June 15, 2016 by Leeron Hoory
The Bed Moved is Rebecca Schiff’s debut collection of 23 short stories ranging from a few pages to a few paragraphs. Their language and voice are unique; sentences often end in ways that twist their beginnings. In “My Allergies Will Charm You,” the narrator opens with, “He had found me on the internet, and now I was going back to the internet.”
In “Communication Arts,” a teacher corresponds with students A, B, D, and Z, portraying a delicate and bizarre relationship between authority and vulnerability. Many of the characters make statements that are bleak in their honesty, revealing unintentional vulnerability. In “Third Person,” a few paragraphs paint a woman’s intricate but dissociated relationship to sex and connection: “Rebecca wanted to tell them not to worry, she forgot all the sex she had as soon as she had it, she didn’t really have it when she had it, and she hadn’t for a long time.”
The New York Times Book Review commented on Schiff’s compact language, noting her “almost Nabokovian boldness and crispness of phrase. Nabokov summarized a death in two words: ‘picnic, lightening.’ Ms. Schiff condenses a woman’s college years: ‘Nietzsche, penetration’.”
Often the characters are unintentionally funny. Many deal with illness and death. I met with Schiff in Crown Heights, Brooklyn, to speak about her book, the relationship between technology and illness, and the role humor can play when women write about difficult topics.
May 24, 2016 by Leeron Hoory
L.A.-based filmmaker Jessie Kahnweiler does not shy away from controversy. She has just released a new video where she confronts men who’ve sent her online sexts on Tinder. In the video she confronts these men in person—men unprepared for her experiment—to have them read their online sexts to her in person. Even they are embarrassed by their communication, and it’s clear from the exercise that the men treat women in person differently than online.
This video can be seen as a continuation of “The Skinny,” Kahnweiler’s recent dark comedy series. Produced by Jill Soloway’s Wifey.TV and Refinery29, the web series premiered at the Sundance. The episodes follow Jessie’s life as a feminist and striving YouTube star in L.A., yet the series is unsettling; it deals with the realities of battling bulimia, based Kahnweiler’s own 10-year struggle with the eating disorder.
April 27, 2016 by Leeron Hoory

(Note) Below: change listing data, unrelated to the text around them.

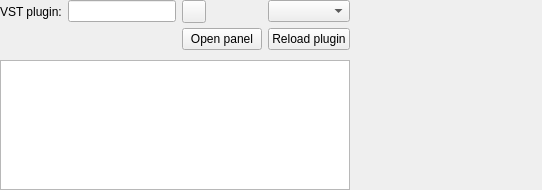
Old version of the form Editor/guis/VSTPluginFilterGUI.ui in the repository xup61069/EqAPO64_with_VST3_support.
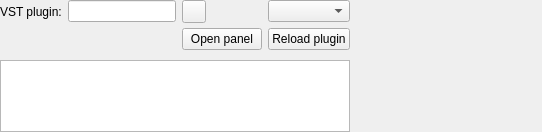
New version of the form. Custom widgets are drawn as their Qt base class.

```diff
--- a/Editor/guis/VSTPluginFilterGUI.ui
+++ b/Editor/guis/VSTPluginFilterGUI.ui
@@ -7,7 +7,7 @@
     <x>0</x>
     <y>0</y>
     <width>542</width>
-    <height>190</height>
+    <height>80</height>
    </rect>
   </property>
   <property name="windowTitle">
```
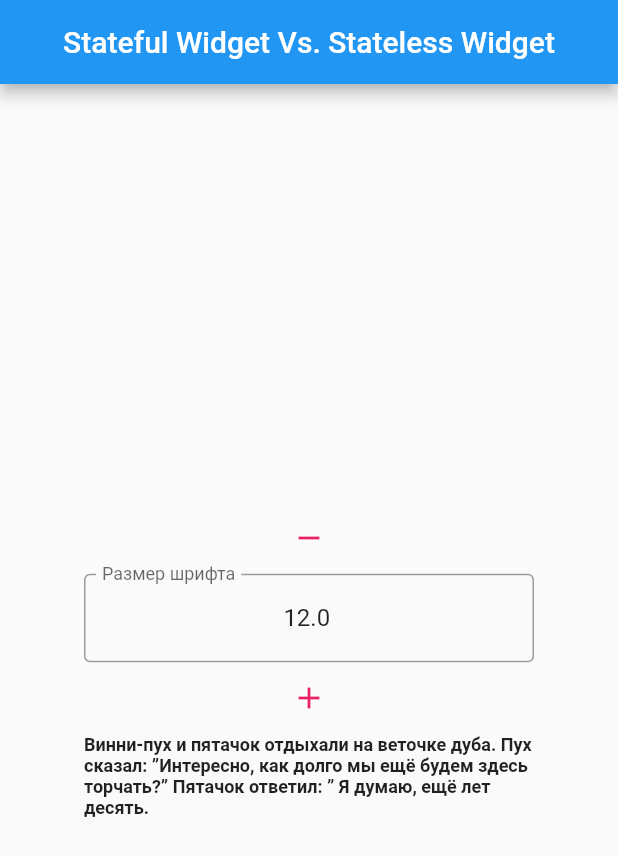
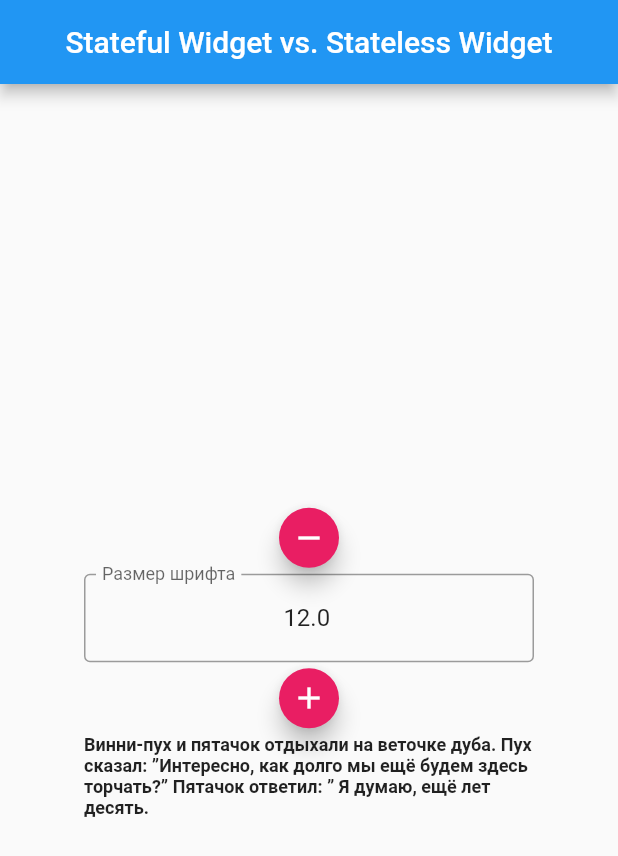
Before and after one commit to VeronikaLo/Mobile, a Flutter app: the screen it shows after launch, on a phone screen of 412 x 824 dp. Shown: the top 856 px of the screen. Run offline on Flutter 3.47's test engine with Material 2 defaults, Android fonts, the phone set to English and light mode, and no system bars.

Commit message:
added FloatingActionButtons

```diff
--- a/week4/lib/main.dart
+++ b/week4/lib/main.dart
@@ -48,7 +48,7 @@ void decrement(){
     return SafeArea(
       child: Scaffold(
         appBar: AppBar(
-          title: const Text("Stateful Widget Vs. Stateless Widget"),
+          title: const Text("Stateful Widget vs. Stateless Widget"),
           centerTitle: true,
         ),
         body: Center(
@@ -57,14 +57,15 @@ void decrement(){
             child: Column(
               mainAxisAlignment: MainAxisAlignment.center,
               children: <Widget>[
-                IconButton(
+                FloatingActionButton.small(
+                  backgroundColor: Colors.pink,
                   onPressed: () {
                   decrement();
                   },
 
-                  icon: const Icon(
+                  child: const Icon(
                     Icons.remove,
-                    color: Colors.pink,
+                    color: Colors.white,
                     ),
                 ),
                 TextField(
@@ -82,14 +83,15 @@ void decrement(){
                     });
                   },
                 ),
-                IconButton(
+                FloatingActionButton.small(
+                  backgroundColor: Colors.pink,
                   onPressed: () {
                     increment();
                   },
 
-                  icon: const Icon(
+                  child: const Icon(
                     Icons.add,
-                    color: Colors.pink,
+                    color: Colors.white,
                     ),
                 ),
                 Text("Винни-пух и пятачок отдыхали на веточке дуба. Пух сказал: ”Интересно, как долго мы ещё будем здесь торчать?” Пятачок ответил: ” Я думаю, ещё лет десять.",
```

Ayelet Tsabari’s award-winning debut book, The Best Place on Earth (Random House 2016), is an illuminating collection of stories about the lives of marginalized members of Israeli society. The stories are mostly about the lives of Mizrahi Jews, many of them descendants of Jews who came from Yemen, Tsabari’s country of origin. In a review, Publisher’s Weekly notes that “Whereas David Grossman and Amoz Oz have been adept at writing about a narrow segment of Israeli society, Tsabari’s first collection is rich with many stories from across all of Israel—and beyond.”
In “The Poets in the Kitchen Window,” a high school boy is passionate about poetry, but without a role model, it doesn’t occur to him to take this interest seriously until his sister gives him a book of poetry by an Iraqi Jew. In “Brit Milah,” a grandmother travels from Israel to Canada to visit her daughter, who has recently married a Canadian and has just given birth to a boy. When she finds her daughter chose not to circumcise her grandson, she is filled with rage, betrayed beyond speech, and is forced to grapple between the abandonment she feels and her love for both her daughter and her new grandson.
The story “Invisible” features Rosalynn, a caretaker from the Philippines, who develops a romantic relationship with her younger Israeli neighbor. The relationship provides each of them solace at the same time that it’s disorienting, and it ends before it fully starts.
The Best Place on Earth, which won the Sami Rohr prize in 2015, deals with the human capability to overcome social conditioning and the ways in which we nevertheless often fail at this.
Born in Israel, Tsabari moved to Canada in her twenties and lives in Toronto with her husband and daughter. (The collection was originally published by HarperCollins, Canada in 2013.) Lilith spoke with Tsabari about her book’s recent release in the U.S., Mizrahi identity, and writing this novel in her second language.